(The input Opens)

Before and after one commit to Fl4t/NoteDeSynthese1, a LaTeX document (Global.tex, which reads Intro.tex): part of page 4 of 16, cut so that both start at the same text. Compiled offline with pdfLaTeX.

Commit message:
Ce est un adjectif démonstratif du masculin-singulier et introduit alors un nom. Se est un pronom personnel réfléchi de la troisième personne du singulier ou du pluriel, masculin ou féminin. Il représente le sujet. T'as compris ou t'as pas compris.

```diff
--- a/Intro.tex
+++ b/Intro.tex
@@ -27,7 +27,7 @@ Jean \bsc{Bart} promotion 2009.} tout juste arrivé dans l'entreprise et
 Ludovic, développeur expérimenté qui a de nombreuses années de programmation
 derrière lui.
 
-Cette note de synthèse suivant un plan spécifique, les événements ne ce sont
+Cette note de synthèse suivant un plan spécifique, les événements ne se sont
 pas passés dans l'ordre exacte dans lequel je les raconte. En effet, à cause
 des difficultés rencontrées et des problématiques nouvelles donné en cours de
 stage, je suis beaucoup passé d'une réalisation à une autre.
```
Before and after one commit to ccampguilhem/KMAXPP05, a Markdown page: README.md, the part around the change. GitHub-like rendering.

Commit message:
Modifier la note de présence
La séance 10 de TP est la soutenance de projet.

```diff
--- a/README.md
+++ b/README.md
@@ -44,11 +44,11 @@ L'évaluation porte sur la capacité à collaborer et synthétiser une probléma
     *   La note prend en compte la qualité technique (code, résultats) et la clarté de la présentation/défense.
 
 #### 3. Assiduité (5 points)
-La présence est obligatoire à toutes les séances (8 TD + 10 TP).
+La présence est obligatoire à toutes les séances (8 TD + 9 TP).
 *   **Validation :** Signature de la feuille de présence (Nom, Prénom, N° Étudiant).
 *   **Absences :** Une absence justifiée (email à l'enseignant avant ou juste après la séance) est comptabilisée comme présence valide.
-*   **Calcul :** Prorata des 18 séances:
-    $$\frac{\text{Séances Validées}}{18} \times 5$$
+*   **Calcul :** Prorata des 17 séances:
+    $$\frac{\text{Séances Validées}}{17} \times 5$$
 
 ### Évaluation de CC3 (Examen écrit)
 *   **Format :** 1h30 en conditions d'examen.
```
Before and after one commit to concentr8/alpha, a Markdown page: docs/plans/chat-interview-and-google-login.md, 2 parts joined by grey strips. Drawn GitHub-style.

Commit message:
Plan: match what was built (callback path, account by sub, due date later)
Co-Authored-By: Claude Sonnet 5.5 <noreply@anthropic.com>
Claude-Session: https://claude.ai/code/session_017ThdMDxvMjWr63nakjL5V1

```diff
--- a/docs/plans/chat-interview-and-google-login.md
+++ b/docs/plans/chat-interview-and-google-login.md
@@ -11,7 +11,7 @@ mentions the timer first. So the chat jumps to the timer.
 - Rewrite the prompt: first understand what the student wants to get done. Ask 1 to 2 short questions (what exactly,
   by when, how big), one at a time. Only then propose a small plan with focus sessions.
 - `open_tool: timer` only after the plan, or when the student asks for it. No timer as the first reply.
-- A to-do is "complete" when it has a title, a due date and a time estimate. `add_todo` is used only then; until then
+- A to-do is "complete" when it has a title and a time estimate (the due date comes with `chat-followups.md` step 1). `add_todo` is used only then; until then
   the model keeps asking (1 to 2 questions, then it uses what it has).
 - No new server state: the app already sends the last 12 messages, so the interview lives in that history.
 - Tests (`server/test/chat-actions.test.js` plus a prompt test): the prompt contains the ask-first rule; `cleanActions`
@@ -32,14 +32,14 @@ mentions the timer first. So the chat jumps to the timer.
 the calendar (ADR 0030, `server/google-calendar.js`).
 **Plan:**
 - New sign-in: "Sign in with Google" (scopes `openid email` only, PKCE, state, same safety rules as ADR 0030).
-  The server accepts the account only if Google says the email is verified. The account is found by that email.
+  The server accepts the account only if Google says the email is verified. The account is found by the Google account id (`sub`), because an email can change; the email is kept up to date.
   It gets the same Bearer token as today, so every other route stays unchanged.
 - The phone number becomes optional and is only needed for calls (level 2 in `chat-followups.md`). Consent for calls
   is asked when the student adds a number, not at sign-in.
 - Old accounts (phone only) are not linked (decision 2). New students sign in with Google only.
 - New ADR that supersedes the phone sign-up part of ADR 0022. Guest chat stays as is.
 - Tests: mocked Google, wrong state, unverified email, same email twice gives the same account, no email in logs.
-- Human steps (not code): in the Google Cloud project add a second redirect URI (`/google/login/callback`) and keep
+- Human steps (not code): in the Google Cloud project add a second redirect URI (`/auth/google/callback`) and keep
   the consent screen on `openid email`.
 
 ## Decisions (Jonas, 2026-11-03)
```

(The input Closes)

All of the data should be retyped exactly.

Before and after one commit to Fl4t/NoteDeSynthese1, a LaTeX document (Global.tex, which reads Intro.tex): part of page 4 of 16, cut so that both start at the same text. Compiled offline with pdfLaTeX.

Commit message:
Ce est un adjectif démonstratif du masculin-singulier et introduit alors un nom. Se est un pronom personnel réfléchi de la troisième personne du singulier ou du pluriel, masculin ou féminin. Il représente le sujet. T'as compris ou t'as pas compris.

```diff
--- a/Intro.tex
+++ b/Intro.tex
@@ -27,7 +27,7 @@ Jean \bsc{Bart} promotion 2009.} tout juste arrivé dans l'entreprise et
 Ludovic, développeur expérimenté qui a de nombreuses années de programmation
 derrière lui.
 
-Cette note de synthèse suivant un plan spécifique, les événements ne ce sont
+Cette note de synthèse suivant un plan spécifique, les événements ne se sont
 pas passés dans l'ordre exacte dans lequel je les raconte. En effet, à cause
 des difficultés rencontrées et des problématiques nouvelles donné en cours de
 stage, je suis beaucoup passé d'une réalisation à une autre.
```
Before and after one commit to ccampguilhem/KMAXPP05, a Markdown page: README.md, the part around the change. GitHub-like rendering.

Commit message:
Modifier la note de présence
La séance 10 de TP est la soutenance de projet.

```diff
--- a/README.md
+++ b/README.md
@@ -44,11 +44,11 @@ L'évaluation porte sur la capacité à collaborer et synthétiser une probléma
     *   La note prend en compte la qualité technique (code, résultats) et la clarté de la présentation/défense.
 
 #### 3. Assiduité (5 points)
-La présence est obligatoire à toutes les séances (8 TD + 10 TP).
+La présence est obligatoire à toutes les séances (8 TD + 9 TP).
 *   **Validation :** Signature de la feuille de présence (Nom, Prénom, N° Étudiant).
 *   **Absences :** Une absence justifiée (email à l'enseignant avant ou juste après la séance) est comptabilisée comme présence valide.
-*   **Calcul :** Prorata des 18 séances:
-    $$\frac{\text{Séances Validées}}{18} \times 5$$
+*   **Calcul :** Prorata des 17 séances:
+    $$\frac{\text{Séances Validées}}{17} \times 5$$
 
 ### Évaluation de CC3 (Examen écrit)
 *   **Format :** 1h30 en conditions d'examen.
```
Before and after one commit to concentr8/alpha, a Markdown page: docs/plans/chat-interview-and-google-login.md, 2 parts joined by grey strips. Drawn GitHub-style.

Commit message:
Plan: match what was built (callback path, account by sub, due date later)
Co-Authored-By: Claude Sonnet 5.5 <noreply@anthropic.com>
Claude-Session: https://claude.ai/code/session_017ThdMDxvMjWr63nakjL5V1

```diff
--- a/docs/plans/chat-interview-and-google-login.md
+++ b/docs/plans/chat-interview-and-google-login.md
@@ -11,7 +11,7 @@ mentions the timer first. So the chat jumps to the timer.
 - Rewrite the prompt: first understand what the student wants to get done. Ask 1 to 2 short questions (what exactly,
   by when, how big), one at a time. Only then propose a small plan with focus sessions.
 - `open_tool: timer` only after the plan, or when the student asks for it. No timer as the first reply.
-- A to-do is "complete" when it has a title, a due date and a time estimate. `add_todo` is used only then; until then
+- A to-do is "complete" when it has a title and a time estimate (the due date comes with `chat-followups.md` step 1). `add_todo` is used only then; until then
   the model keeps asking (1 to 2 questions, then it uses what it has).
 - No new server state: the app already sends the last 12 messages, so the interview lives in that history.
 - Tests (`server/test/chat-actions.test.js` plus a prompt test): the prompt contains the ask-first rule; `cleanActions`
@@ -32,14 +32,14 @@ mentions the timer first. So the chat jumps to the timer.
 the calendar (ADR 0030, `server/google-calendar.js`).
 **Plan:**
 - New sign-in: "Sign in with Google" (scopes `openid email` only, PKCE, state, same safety rules as ADR 0030).
-  The server accepts the account only if Google says the email is verified. The account is found by that email.
+  The server accepts the account only if Google says the email is verified. The account is found by the Google account id (`sub`), because an email can change; the email is kept up to date.
   It gets the same Bearer token as today, so every other route stays unchanged.
 - The phone number becomes optional and is only needed for calls (level 2 in `chat-followups.md`). Consent for calls
   is asked when the student adds a number, not at sign-in.
 - Old accounts (phone only) are not linked (decision 2). New students sign in with Google only.
 - New ADR that supersedes the phone sign-up part of ADR 0022. Guest chat stays as is.
 - Tests: mocked Google, wrong state, unverified email, same email twice gives the same account, no email in logs.
-- Human steps (not code): in the Google Cloud project add a second redirect URI (`/google/login/callback`) and keep
+- Human steps (not code): in the Google Cloud project add a second redirect URI (`/auth/google/callback`) and keep
   the consent screen on `openid email`.
 
 ## Decisions (Jonas, 2026-11-03)
```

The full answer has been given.